Format: DVD
Remakes of films are inevitably compared with the earlier versions, especially if the films in question are based on a popular book. Red Dragon, based on Thomas Harris’s book of that name, is not strictly speaking a remake of Manhunter, the earlier incarnation of Harris’s story; it should rather be regarded as a different version. Even so, the comparisons have been and will continue to be made. How does Red Dragon stand up to these comparisons?
My view is inevitably a personal one, especially as Manhunter made such a vivid impression on me, both before and after I had read the book (which by the way I prefer to Silence of the Lambs and the abysmal Hannibal). However, while watching Red Dragon I tried hard to be as objective as possible, and to avoid setting the film against its earlier incarnation. The result was a rather mixed view of the film.
I tried hard to like Edward Norton as Will Graham, but he lacks the steely-eyed determination and restrained intensity of William Petersen in the same part. Similarly, Ralph Fiennes did a good job with the monstrous Francis Dolarhyde, but I longed desperately for the formidable, truly terrifying presence of Tom Noonan in the same role.
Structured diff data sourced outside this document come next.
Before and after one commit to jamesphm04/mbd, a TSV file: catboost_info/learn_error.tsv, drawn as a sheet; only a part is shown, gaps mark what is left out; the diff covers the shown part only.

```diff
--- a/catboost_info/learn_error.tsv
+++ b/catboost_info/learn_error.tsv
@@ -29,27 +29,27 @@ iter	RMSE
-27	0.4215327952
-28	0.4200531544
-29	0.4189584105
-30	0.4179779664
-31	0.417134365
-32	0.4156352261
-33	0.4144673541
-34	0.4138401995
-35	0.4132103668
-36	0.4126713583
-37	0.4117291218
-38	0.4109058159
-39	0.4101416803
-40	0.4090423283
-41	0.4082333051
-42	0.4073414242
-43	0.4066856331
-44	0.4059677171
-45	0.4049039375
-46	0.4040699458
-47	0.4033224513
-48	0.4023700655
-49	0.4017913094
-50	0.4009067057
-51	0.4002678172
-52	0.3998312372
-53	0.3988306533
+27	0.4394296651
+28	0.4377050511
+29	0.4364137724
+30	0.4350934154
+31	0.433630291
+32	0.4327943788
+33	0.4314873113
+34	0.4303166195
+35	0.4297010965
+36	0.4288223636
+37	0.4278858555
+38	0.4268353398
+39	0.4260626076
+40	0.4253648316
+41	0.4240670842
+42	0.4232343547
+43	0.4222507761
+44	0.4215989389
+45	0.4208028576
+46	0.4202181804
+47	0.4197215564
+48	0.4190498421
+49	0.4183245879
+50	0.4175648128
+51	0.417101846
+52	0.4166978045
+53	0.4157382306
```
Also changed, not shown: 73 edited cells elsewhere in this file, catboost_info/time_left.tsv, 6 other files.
It was with the celebrated character of Hannibal Lecter, though, that I felt things got a bit out of hand. The film’s makers seemed to be milking the character for all it was worth, and included some unnecessary scenes, such as Lecter lunging at Will Graham while attached to a kind of human exercise apparatus, and having a waiter serving him a meal jump with fright when Lecter suddenly appears on the other side of the cell barrier.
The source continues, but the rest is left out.